Your AC Will Need Spring Maintenance Soon, both Pro and DIY

With winter winding down in southwest Ohio, it’s not too early to start thinking about steps you’ll want to take to prep your air conditioning system for the spring. A mixture of easy do-it-yourself steps and a comprehensive maintenance check by your trusted HVAC professional are just the ticket for preparing your AC or heat pump for the lengthy cooling season.

First off, steps you can take yourself to get our AC ready for spring:

• The first one is obvious. Once it starts warming up outside, remove any cover that you’ve placed on your AC or heat pump’s outside compressor unit during the winter.

• Unless you’ve done it recently, replace the air filter in the inside unit of your AC or heat pump. If you’re like many homeowners, your furnace blower serves as the blower for your air conditioning system, and likely collected ample dust and debris over the long winter months. Likewise, if you used a heat pump for winter heating, its filter could be clogged as well. A dirty air filter will force the AC or heat pump blower to work overtime to push air through the system, which stresses the equipment, wastes energy and may reduce cooling efficiency.

• Inspect the area around the AC’s outside unit to make sure there’s no vegetation, clutter or other objects restricting the clear flow of air into and out of the condenser/compressor unit.

• Similarly, you want a clear path for conditioned air blowing from supply registers, and back into return registers. It’s not unusual for rugs, drapes, furniture, toys and other household items to inadvertently get shoved overtop registers. This will force your system to work harder than necessary to cool your home.

• Air leaks may have developed in the outer perimeter of your home over the winter, or may have been there in the first place. During hot weather, this means your cooling system has to work harder and longer to satisfy the setting on the thermostat. Common areas for air leaks are where building materials meet (such as foundation and drywall), where utilities penetrate exterior walls in the home, such as exhaust pipes, plumbing and electrical conduits, and around windows and doors.

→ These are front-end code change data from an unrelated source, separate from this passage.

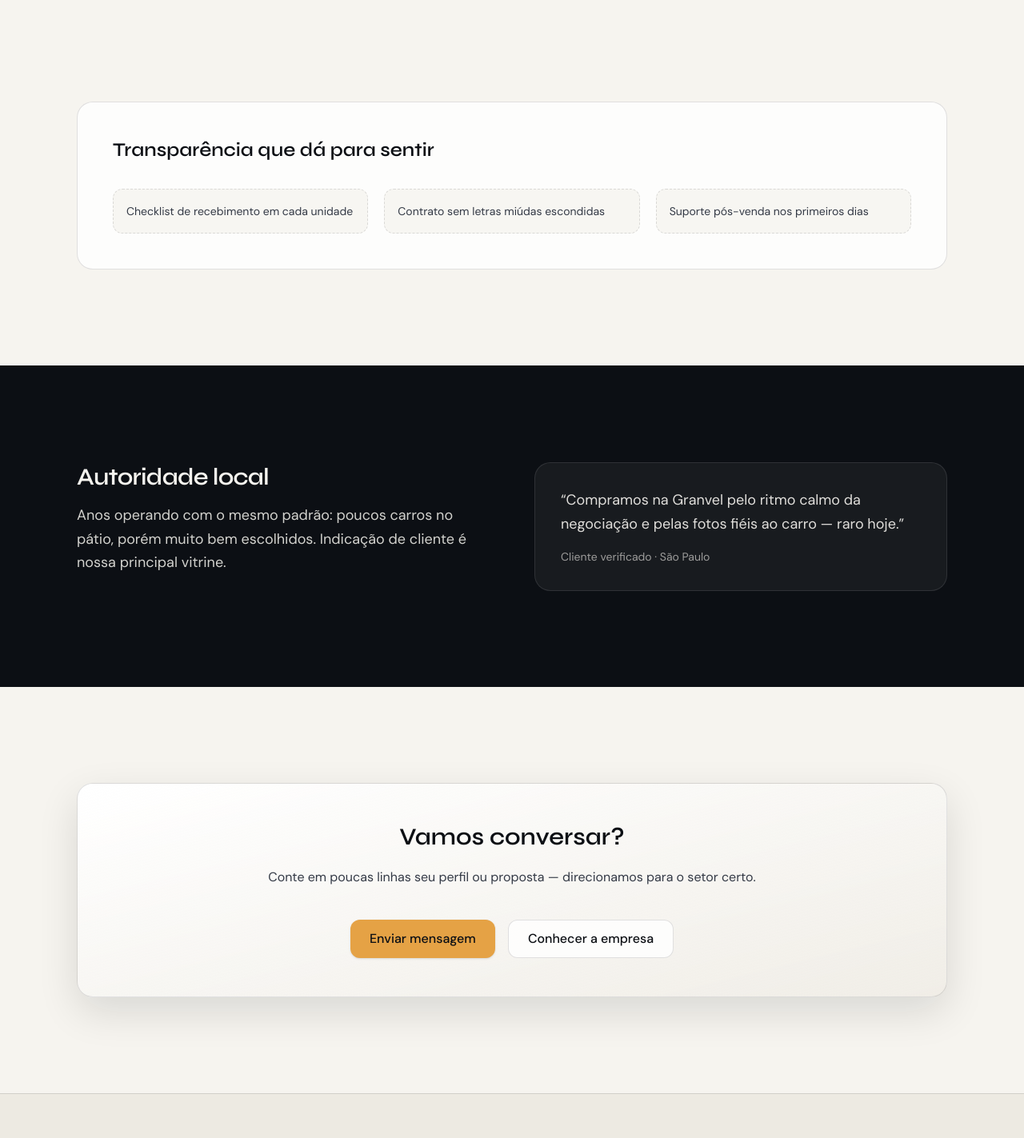
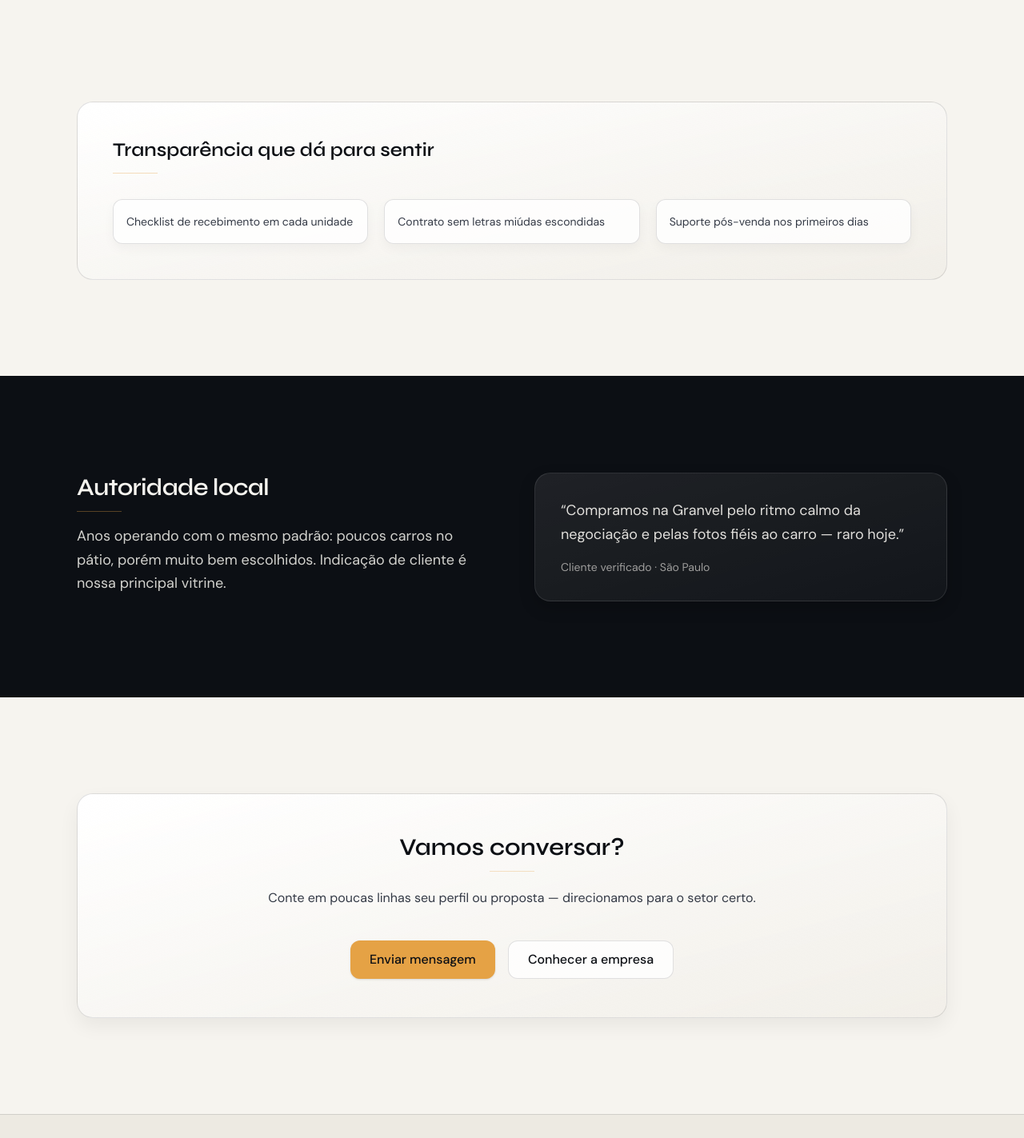
Before and after one commit to VS-LGR/Granvel, a Next.js app: page /join in a window 1280 px wide. Shown: the part 600-2023 px from the top of the page at 80% size. Built offline with nearby package versions, Linux system fonts and the light colour scheme; no server answers.

Commit message:
11° Commit -> Polimento visual.

```diff
--- a/src/components/sections/about-strip.tsx
+++ b/src/components/sections/about-strip.tsx
@@ -8,11 +8,18 @@ export type AboutStripProps = {
 export function AboutStrip({ content }: AboutStripProps) {
   return (
     <section className="border-b border-[var(--color-line)] bg-white/40 py-[var(--section-y)]">
-      <Container className="grid gap-10 lg:grid-cols-[1fr_1.2fr] lg:items-center">
-        <h2 className="font-[family-name:var(--font-syne)] text-3xl font-semibold tracking-tight text-[var(--color-ink)]">
-          {content.title}
-        </h2>
-        <p className="text-lg leading-relaxed text-[var(--color-ink-muted)]">{content.body}</p>
+      <Container>
+        <div className="rounded-[var(--radius-lg)] border border-[var(--color-line)] bg-gradient-to-br from-white to-[var(--color-paper-dark)]/28 p-7 sm:p-9">
+          <div className="grid gap-10 lg:grid-cols-[1fr_1.2fr] lg:items-center">
+            <div>
+              <h2 className="font-[family-name:var(--font-syne)] text-3xl font-semibold tracking-tight text-[var(--color-ink)]">
+                {content.title}
+              </h2>
+              <div className="mt-3 h-px w-14 bg-[var(--color-accent)]/30" aria-hidden />
+            </div>
+            <p className="text-lg leading-relaxed text-[var(--color-ink-muted)]">{content.body}</p>
+          </div>
+        </div>
       </Container>
     </section>
   );
--- a/src/components/sections/authority-block.tsx
+++ b/src/components/sections/authority-block.tsx
@@ -12,9 +12,10 @@ export function AuthorityBlock({ authority, socialProof }: AuthorityBlockProps)
       <Container className="grid gap-14 lg:grid-cols-2 lg:items-start">
         <div>
           <h2 className="font-[family-name:var(--font-syne)] text-3xl font-semibold tracking-tight">{authority.title}</h2>
+          <div className="mt-3 h-px w-14 bg-[var(--color-accent)]/35" aria-hidden />
           <p className="mt-4 text-lg leading-relaxed text-[var(--color-paper)]/85">{authority.body}</p>
         </div>
-        <figure className="rounded-[var(--radius-lg)] border border-white/10 bg-white/5 p-8">
+        <figure className="rounded-[var(--radius-lg)] border border-white/10 bg-gradient-to-br from-white/8 to-white/[0.03] p-8 shadow-[0_8px_20px_rgba(0,0,0,0.2)]">
           <blockquote className="text-lg leading-relaxed text-[var(--color-paper)]/90">{socialProof.quote}</blockquote>
           <figcaption className="mt-4 text-sm text-[var(--color-paper)]/60">{socialProof.attribution}</figcaption>
         </figure>
--- a/src/components/sections/cta-dual.tsx
+++ b/src/components/sections/cta-dual.tsx
@@ -23,8 +23,9 @@ export function CtaDual({
   return (
     <section className="py-[var(--section-y)]">
       <Container>
-        <div className="rounded-[var(--radius-lg)] border border-[var(--color-line)] bg-gradient-to-br from-white to-[var(--color-paper-dark)]/40 p-10 text-center shadow-[var(--shadow-soft)] sm:p-12">
+        <div className="rounded-[var(--radius-lg)] border border-[var(--color-line)] bg-gradient-to-br from-white to-[var(--color-paper-dark)]/30 p-10 text-center shadow-[0_10px_24px_rgba(12,15,20,0.06)] sm:p-12">
           <h2 className="font-[family-name:var(--font-syne)] text-3xl font-semibold text-[var(--color-ink)]">{title}</h2>
+          <div className="mx-auto mt-3 h-px w-14 bg-[var(--color-accent)]/30" aria-hidden />
           <p className="mx-auto mt-5 max-w-2xl text-base leading-relaxed text-[var(--color-ink-muted)]">{body}</p>
           <div className="mt-10 flex flex-wrap justify-center gap-4">
             <a href={whatsappHref(whatsappMessage)}>
--- a/src/components/sections/pillars-grid.tsx
+++ b/src/components/sections/pillars-grid.tsx
@@ -10,17 +10,23 @@ export function PillarsGrid({ content }: PillarsGridProps) {
   return (
     <section className="py-[var(--section-y)]">
       <Container>
+        <div className="rounded-[var(--radius-lg)] border border-[var(--color-line)] bg-gradient-to-br from-white to-[var(--color-paper-dark)]/32 p-7 sm:p-9">
           <h2 className="max-w-xl font-[family-name:var(--font-syne)] text-3xl font-semibold tracking-tight text-[var(--color-ink)]">
             {content.title}
           </h2>
+          <div className="mt-3 h-px w-14 bg-[var(--color-accent)]/35" aria-hidden />
           <div className="mt-[var(--section-stack)] grid gap-8 md:grid-cols-3">
             {content.items.map((item) => (
-            <Card key={item.title} className="card-lift p-6">
+              <Card
+                key={item.title}
+                className="card-lift border-[var(--color-line)] bg-gradient-to-b from-white to-[var(--color-paper)]/60 p-6 shadow-[0_8px_18px_rgba(12,15,20,0.05)]"
+              >
                 <h3 className="text-lg font-semibold text-[var(--color-ink)]">{item.title}</h3>
                 <p className="mt-3 text-sm leading-relaxed text-[var(--color-ink-muted)]">{item.text}</p>
               </Card>
             ))}
           </div>
+        </div>
       </Container>
     </section>
   );
--- a/src/components/sections/trust-strip.tsx
+++ b/src/components/sections/trust-strip.tsx
@@ -9,15 +9,16 @@ export function TrustStrip({ content }: TrustStripProps) {
   return (
     <section className="py-[var(--section-y)]">
       <Container>
-        <div className="rounded-[var(--radius-lg)] border border-[var(--color-line)] bg-white/80 p-9 sm:p-11">
+        <div className="rounded-[var(--radius-lg)] border border-[var(--color-line)] bg-gradient-to-br from-white to-[var(--color-paper-dark)]/35 p-9 sm:p-11">
           <h2 className="font-[family-name:var(--font-syne)] text-2xl font-semibold text-[var(--color-ink)]">
             {content.title}
           </h2>
+          <div className="mt-3 h-px w-14 bg-[var(--color-accent)]/35" aria-hidden />
           <ul className="mt-8 grid gap-5 sm:grid-cols-3">
             {content.bullets.map((b) => (
               <li
                 key={b}
-                className="rounded-[var(--radius-md)] border border-dashed border-[var(--color-line)] bg-[var(--color-paper)]/80 p-4 text-sm leading-relaxed text-[var(--color-ink-muted)]"
+                className="rounded-[var(--radius-md)] border border-[var(--color-line)] bg-white/80 p-4 text-sm leading-relaxed text-[var(--color-ink-muted)] shadow-[0_6px_14px_rgba(12,15,20,0.04)]"
               >
                 {b}
               </li>
--- a/src/components/sections/vehicle-grid.tsx
+++ b/src/components/sections/vehicle-grid.tsx
@@ -21,10 +21,14 @@ export function VehicleGrid({ title, vehicles, viewAllHref = "/inventory" }: Veh
   return (
     <section className="border-y border-[var(--color-line)] bg-[var(--color-paper-dark)]/35 py-[var(--section-y)]">
       <Container>
+        <div className="rounded-[var(--radius-lg)] border border-[var(--color-line)] bg-gradient-to-br from-white/70 to-[var(--color-paper-dark)]/34 p-6 sm:p-8">
           <div className="flex flex-wrap items-end justify-between gap-5">
+            <div>
               <h2 className="font-[family-name:var(--font-syne)] text-3xl font-semibold tracking-tight text-[var(--color-ink)]">
                 {title}
               </h2>
+              <div className="mt-3 h-px w-14 bg-[var(--color-accent)]/30" aria-hidden />
+            </div>
             <Link
               href={viewAllHref}
               className="text-sm font-semibold text-[var(--color-accent)] hover:text-[var(--color-accent-hover)] focus-ring rounded-sm"
@@ -41,7 +45,7 @@ export function VehicleGrid({ title, vehicles, viewAllHref = "/inventory" }: Veh
             {vehicles.map((v) => (
               <li key={v.id}>
                 <Link href={`/veiculo/${v.slug}`} className="group block">
-                  <Card className="card-lift h-full overflow-hidden transition-[border-color] group-hover:border-[var(--color-accent)]/35">
+                  <Card className="card-lift h-full overflow-hidden border-[var(--color-line)] bg-white/80 shadow-[0_8px_18px_rgba(12,15,20,0.05)] transition-[border-color] group-hover:border-[var(--color-accent)]/35">
                     <div className="relative aspect-[16/10] bg-[var(--color-paper-dark)]">
                       {v.imageUrl ? (
                         // eslint-disable-next-line @next/next/no-img-element
@@ -80,6 +84,7 @@ export function VehicleGrid({ title, vehicles, viewAllHref = "/inventory" }: Veh
             ))}
           </ul>
         )}
+        </div>
       </Container>
     </section>
   );
```
Lines whose indentation alone changed are shown as unchanged.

Depending on the particular type of leak, use caulk, weatherstripping or spray foam to seal the leaks and make your home as airtight as possible.

Now that you’ve done your part to prepare your home for the warm spring and summer weather, it’s time to call in your trusted HVAC professional to complete a spring maintenance tune-up on your cooling system. Or perhaps you already have a maintenance agreement with a local HVAC business, in which case they’ll likely call to arrange your annual maintenance visit.

Professional Spring AC Maintenance Visit

The HVAC technician who comes to your home likely will perform the following tasks:

• If necessary, they’ll clean the coils in your AC or heat pump (both inside and outside). Dirt and dust can coat the outside condensing coil, while the inside evaporator coil is an inviting hideout for mold and bacteria. Either way, a dirty coil can reduce the efficiency of the heat-exchange process that’s at the heart of air conditioning technology.

• They’ll clean and lubricate moving parts in components such as the blower or air handler motor, compressor and capacitor, and inspect that equipment to make sure it’s not verging on failure.

• They’ll check electrical connections, cleaning terminals as needed.

• They’ll check the refrigerant level to make sure it meets manufacturer guidelines. If the level is low, they’ll check for any leaks, and then fill it to the correct level (after addressing any defects).

• Check airflow in the cooling system and adjust if necessary

• Inspect the condensate pan and drain for your AC or heat pump.

• In some spring maintenance checks, the technician also will inspect ductwork for any leaks or other defects.

• The technician should check the thermostat for proper operation and calibration. If you have an old-school manual thermostat, they may suggest that you upgrade to a modern programmable model. The resulting energy savings you obtain from programming temperature adjustments to fit your daily schedule will more than pay for that upgrade, in relatively short order.